**** Entries provided

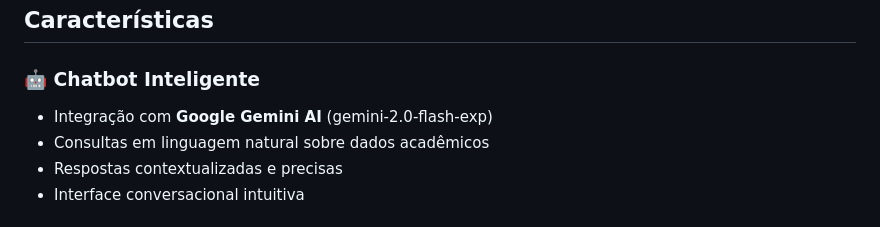
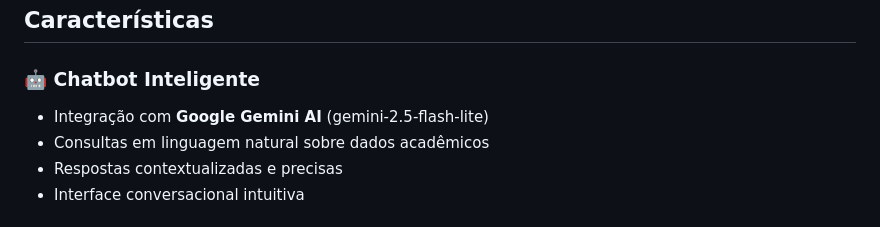
Before and after one commit to dalmoling/SANA, a Markdown page: README.md, the part around the change. GitHub-like rendering.

```diff
--- a/README.md
+++ b/README.md
@@ -33,7 +33,7 @@ Facilitar o acompanhamento pedagógico através de:
 ##  Características
 
 ### 🤖 Chatbot Inteligente
-- Integração com **Google Gemini AI** (gemini-2.0-flash-exp)
+- Integração com **Google Gemini AI** (gemini-2.5-flash-lite)
 - Consultas em linguagem natural sobre dados acadêmicos
 - Respostas contextualizadas e precisas
 - Interface conversacional intuitiva
```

********

• **Work item**
When you retype the material above, keep every word exact and drop the images.

• **The answer**
Before and after one commit to dalmoling/SANA, a Markdown page: README.md, the part around the change. GitHub-like rendering.

```diff
--- a/README.md
+++ b/README.md
@@ -33,7 +33,7 @@ Facilitar o acompanhamento pedagógico através de:
 ##  Características
 
 ### 🤖 Chatbot Inteligente
-- Integração com **Google Gemini AI** (gemini-2.0-flash-exp)
+- Integração com **Google Gemini AI** (gemini-2.5-flash-lite)
 - Consultas em linguagem natural sobre dados acadêmicos
 - Respostas contextualizadas e precisas
 - Interface conversacional intuitiva
```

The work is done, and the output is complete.